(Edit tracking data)

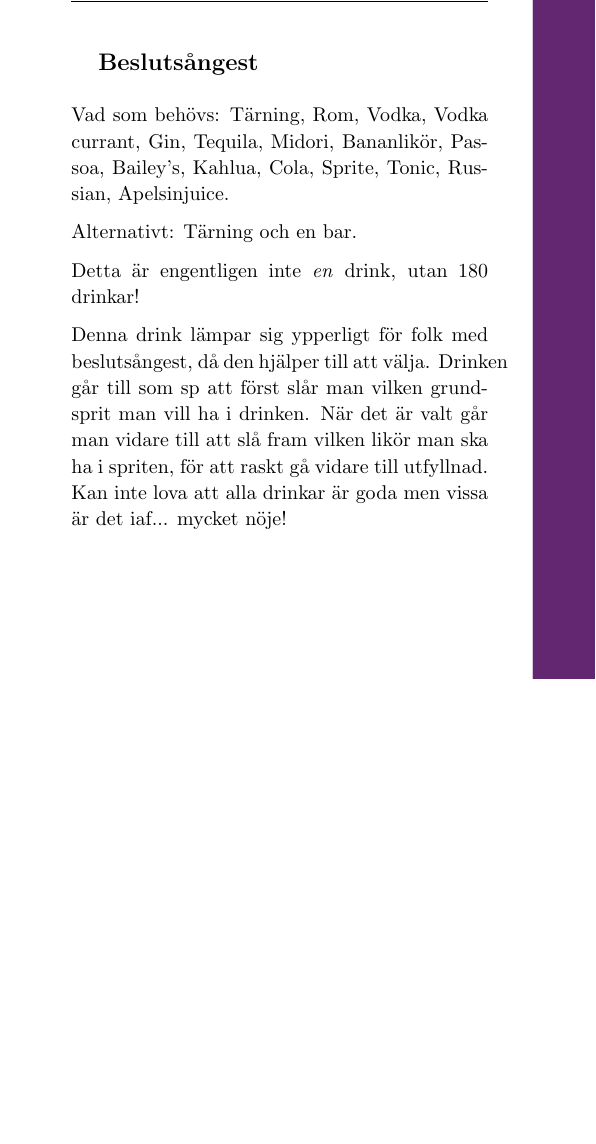
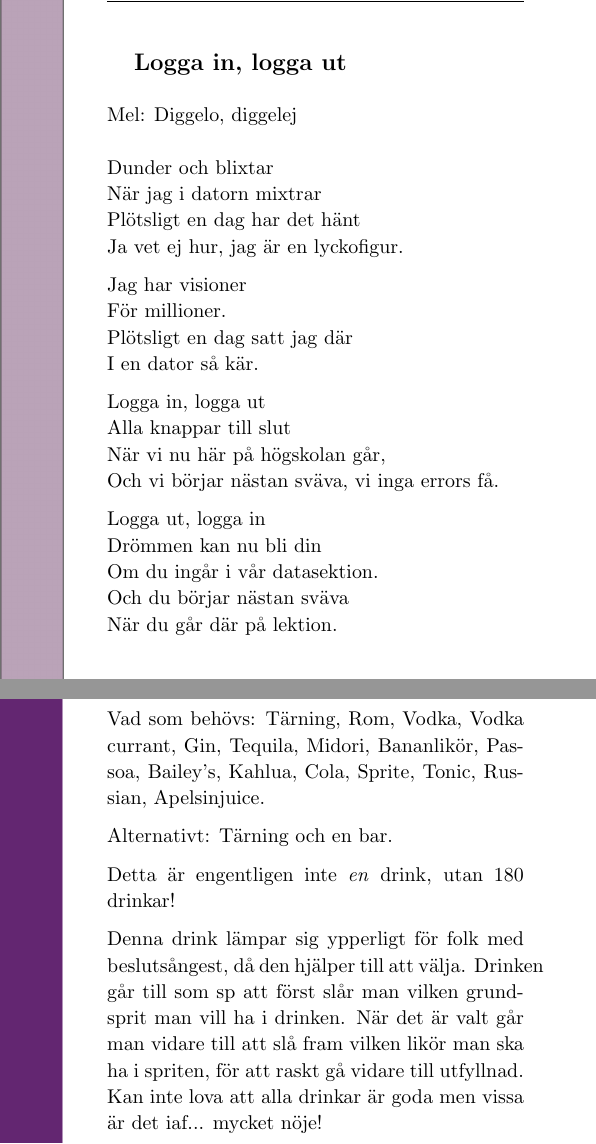
Before and after one commit to Styrelse-LTD/S-ngbok, a LaTeX document (main.tex, which reads Kapitel/Datasånger.tex): part of page 65 of 86 before the commit and two parts of pages 64 and 74 of 95 after it, the two joined at a grey line, cut at the place of the change, the shorter picture padded with empty space. Compiled offline with pdfLaTeX.

Commit message:
modified:   "Kapitel/Datas\303\245nger.tex" 	modified:   "Kapitel/F\303\266reningss\303\245nger.tex" 	modified:   main.aux 	modified:   main.log 	modified:   main.pdf 	modified:   main.synctex.gz 	modified:   main.tex 	modified:   main.toc

```diff
--- a/Kapitel/Datasånger.tex
+++ b/Kapitel/Datasånger.tex
@@ -8,3 +8,32 @@
 \pagestyle{Datasånger}
 
 
+\begin{SongText}[Logga in, logga ut]
+    \begin{SongInfo}
+        Mel: Diggelo, diggelej
+    \end{SongInfo}
+    \begin{Verse}
+        Dunder och blixtar\\*%
+        När jag i datorn mixtrar\\*%
+        Plötsligt en dag har det hänt\\*%
+        Ja vet ej hur, jag är en lyckofigur.
+    \end{Verse}
+    \begin{Verse}
+        Jag har visioner\\*%
+        För millioner.\\*%
+        Plötsligt en dag satt jag där\\*%
+        I en dator så kär.
+    \end{Verse}
+    \begin{Verse}
+        Logga in, logga ut\\*%
+        Alla knappar till slut\\*%
+        När vi nu här på högskolan går,\\*%
+        Och vi börjar nästan sväva, vi inga errors få.
+    \end{Verse}
+    \begin{Verse}
+        Logga ut, logga in\\*%
+        Drömmen kan nu bli din\\*%
+        Om du ingår i vår datasektion.\\*%
+        Och du börjar nästan sväva\\*%
+        När du går där på lektion.
+    \end{Verse}
@@ -11,2 +47,3 @@
+    \end{Verse}
+\end{SongText}
 
-\subsection{\textbf{Logga in, logga ut}}
@@ -13,2 +93 @@
 
-Mel: Diggelo, diggelej
@@ -15,106 +177 @@ Mel: Diggelo, diggelej
 
-Dunder och blixtar
-
-När jag i datorn mixtrar
-
-Plötsligt en dag har det hänt
-
-Ja vet ej hur, jag är en lyckofigur.\bigskip
-
-Jag har visioner
-
-För millioner.
-
-Plötsligt en dag satt jag där
-
-I en dator så kär.\bigskip
-
-Logga in, logga ut
-
-Alla knappar till slut
-
-När vi nu här på högskolan går,
-
-Och vi börjar nästan sväva, vi inga errors få.
-
-Logga ut, logga in
-
-Drömmen kan nu bli din
-
-Om du ingår i vår datasektion.
-
-Och du börjar nästan sväva
-
-När du går där på lektion.\bigskip
-
-Jag trodde det var en dröm
-
-Jag måste medge
-
-Men när jag vakna, vakna jag med glädja,
-
-För då stod på ett bord –
-
-Åh, åh, åh jag saknar ord.\bigskip
-
-Logga in, logga ut…\bigskip
-
-\subsection{\textbf{It is free }}
-
-Text: David Weinehall
-
-Mel: Let it be\bigskip
-
-When I find myself in front of Windows,
-
-Father Torvalds comes to me,
-
-Speaking words of Linux, ‘It is free!’.
-
-And when hackers crack my system
-
-Through some strange NT obscurity,
-
-He gives me the source-code, ‘It is free!’.\bigskip
-
-Ref:
-
-It is free, it is free,
-
-it is free, it is free.
-
-Linux is the answer,
-
-And it’s free.\bigskip
-
-When the broken system crashes
-
-And blue screens of death I see.
-
-There is one true rescue, and it‘s free.
-
-For though there may be doubts first
-
-It will sure bring life to your PC
-
-‘Cause Linux is the answer, and it’s free.\bigskip
-
-Ref...\bigskip
-
-In the darkest night when hacking,
-
-Xfree stares right back at me,
-
-Now I’ve installed Linux, I feel free.
-
-No longer mad with my computer,
-
-No more does it crash on me
-
-Now I’ve installed Linux, it is free.\bigskip
-
-Ref...
-
-\subsection{\textbf{Write in C}}
-
-Mel: Let It Be
@@ -121,3 +199,2 @@ Mel: Let It Be
 
 
-When I find my code in tons of touble,
@@ -124,203 +250 @@ When I find my code in tons of touble,
 
-Friends and colleages come to me,
-
-Speaking words of wisdom:
-
-"Write in C."\bigskip
-
-As the deadline fast approaches,
-
-And bugs are all that I can see,
-
-Somewhere, someone whispers:
-
-"Write in C."\bigskip
-
-Write in C, write in C,
-
-Write in C, oh, write in C.
-
-LISP is dead and buried,
-
-Write in C.\bigskip
-
-I used to write a lot of FORTRAN,
-
-For science it worked flawlessly.
-
-Try using it for graphics!
-
-Write in C.\bigskip
-
-If you've just spent nearly 30 hours
-
-Debugging some assembly,
-
-Soon you will be glad to
-
-Write in C.\bigskip
-
-Write in C, write in C,
-
-Write in C, yeah, write in C.
-
-Only wimps use BASIC.
-
-Write in C. \bigskip
-
-Write in C, write in C,
-
-Write in C, oh, write in C.
-
-Pascal won't quite cut it.
-
-Write in C.\bigskip
-
-Write in C, write in C,
-
-Write in C, yeah, write in C.
-
-Don't even mention COBOL.
-
-Write in C.\bigskip
-
-And when the screen is fuzzy,
-
-And the editor is bugging me.
-
-I'm sick of ones and zeros,
-
-Write in C.\bigskip
-
-A thousand people sware that T.P.
-
-Seven is the one for me.
-
-I hate the word PROCEDURE,
-
-Write in C.\bigskip
-
-Write in C, write in C,
-
-Write in C, yeah, write in C.
-
-PL1 is '80s,
-
-Write in C.\bigskip
-
-Write in C, write in C,
-
-Write in C, yeah, write in C.
-
-The government loves ADA,
-
-Write in C.\bigskip
-
-Write in C, write in C,
-
-Write in C, yeah, write in C.
-
-Java's not quite there yet,
-
-Write in C. \bigskip
-
-\subsection{\textbf{Länka lilla dator där}}
-
-Melodi: Blinka lilla stjärna
-
-
-Länka lilla dator där,
-
-hur jag undrar hur du är,
-
-ständigt frestar du mitt mod,
-
-med en massa fel i kod.
-
-Blinka lilla dator kär,
-
-vad jag undrar hur du gör?\bigskip
-
-När den sköna sol blitt släckt,
-
-strax du startas upp så käckt.
-
-Börjar klar din stilla gång,
-
-glimmar, glimmar natten lång.
-
-Länka lilla dator kär,
-
-jag undrar vad klockan är?
-
-\subsection{\textbf{Kommandotolken}}
-
-Text: Daniel Holmgren
-
-Mel: Far, jag kan inte få upp min kokosnöt
-
-Far, jag kan inte få upp min kommandotolk.
-
-Alla sätt jag provat har varit fel:
-
-jag har tryckt på knappar, klickat på varje flik,
-
-och jag har sagt, "kommandotolk, tack!",
-
-men skärmen är sig lik.\bigskip
-
-Far, jag kan inte få upp min kommandotolk.
-
-inte ens med länk till satellit.
-
-På varje antenn, har jag satt kopplingssladdar,
-men,
-
-av kommandotolken min sysns inte ett skit!\bigskip
-
-Av kommandotolken min syns inte ett ski-i-it!
-
-Jag ser bara Emacs, Xfig och Mosaic.
-
-Säg, minns du prompten, far?
-
-Glöm bort den är du rar.
-
-För av kommandotolken min syns inte ett skit!\bigskip
-
-Far, jag kan inte få upp min kommandotolk.
-
-inte ens med nitroglycerin.
-
-När jag hade laddat, mycket omsorgsfullt och väl,
-
-bortåt jag sprang, sen sa det PANG,
-
-och Polacksbacken brann ner...\bigskip
-
-Far, jag kan inte få upp min kommandotolk.
-
-för jag har ingen hand med dynamit.
-
-Av vårt stolta hus, det återstår bara grus,
-
-och av kommandotolken min syns inte ett skit!\bigskip
-
-Av kommandotolken min syns inte ett ski-i-it!
-
-Allt det andra har blitt lika indefinit(så att
-säga).
-
-Internet står still, vad ska jag ta mig till?
-
-Av kommandotolken min syns inte ett skit,
-
-ett skit,
-
-ett skit,
-
-ett skit,
-
-Av kommandotolken min syns inte ett ski-i-it!\bigskip
-
-\subsection{\textbf{Mors lilla dator}}
@@ -334,4 +259,3 @@ mitt i programmet sade det klick
 
         svart bidde skärmen och minnet försvann,
 
-den informationen kan ingen få fram.\bigskip
@@ -342,4 +268,3 @@ Det sprakar och gnistrar, ett jordfel det är!
 
         Blixtar blå från burken det slå,
 
-synd att jag här nu ensam stå.\bigskip
@@ -350,11 +277,3 @@ fram väller pappret ur printern där!
 
         Den har fått nippran av tecken så små,
 
-jag tror att jag snart hemåt skall gå.\bigskip
-
-\subsection{\textbf{[Låtnamn]}}
-
-Text:
-
-Mel:
-\newpage
```
Also changed, not shown: Kapitel/Föreningssånger.tex (+30 -10 lines), main.tex (+3 -3 lines), main.pdf, Kapitel/Datasånger.tex (221 more changed lines), 4 other files. Lines whose indentation alone changed are shown as unchanged.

> Requirement:
Show the lines of the records that include the string "sväva".

> Result of this task:
+        Och vi börjar nästan sväva, vi inga errors få.
+        Och du börjar nästan sväva\\*%
-Och vi börjar nästan sväva, vi inga errors få.
-Och du börjar nästan sväva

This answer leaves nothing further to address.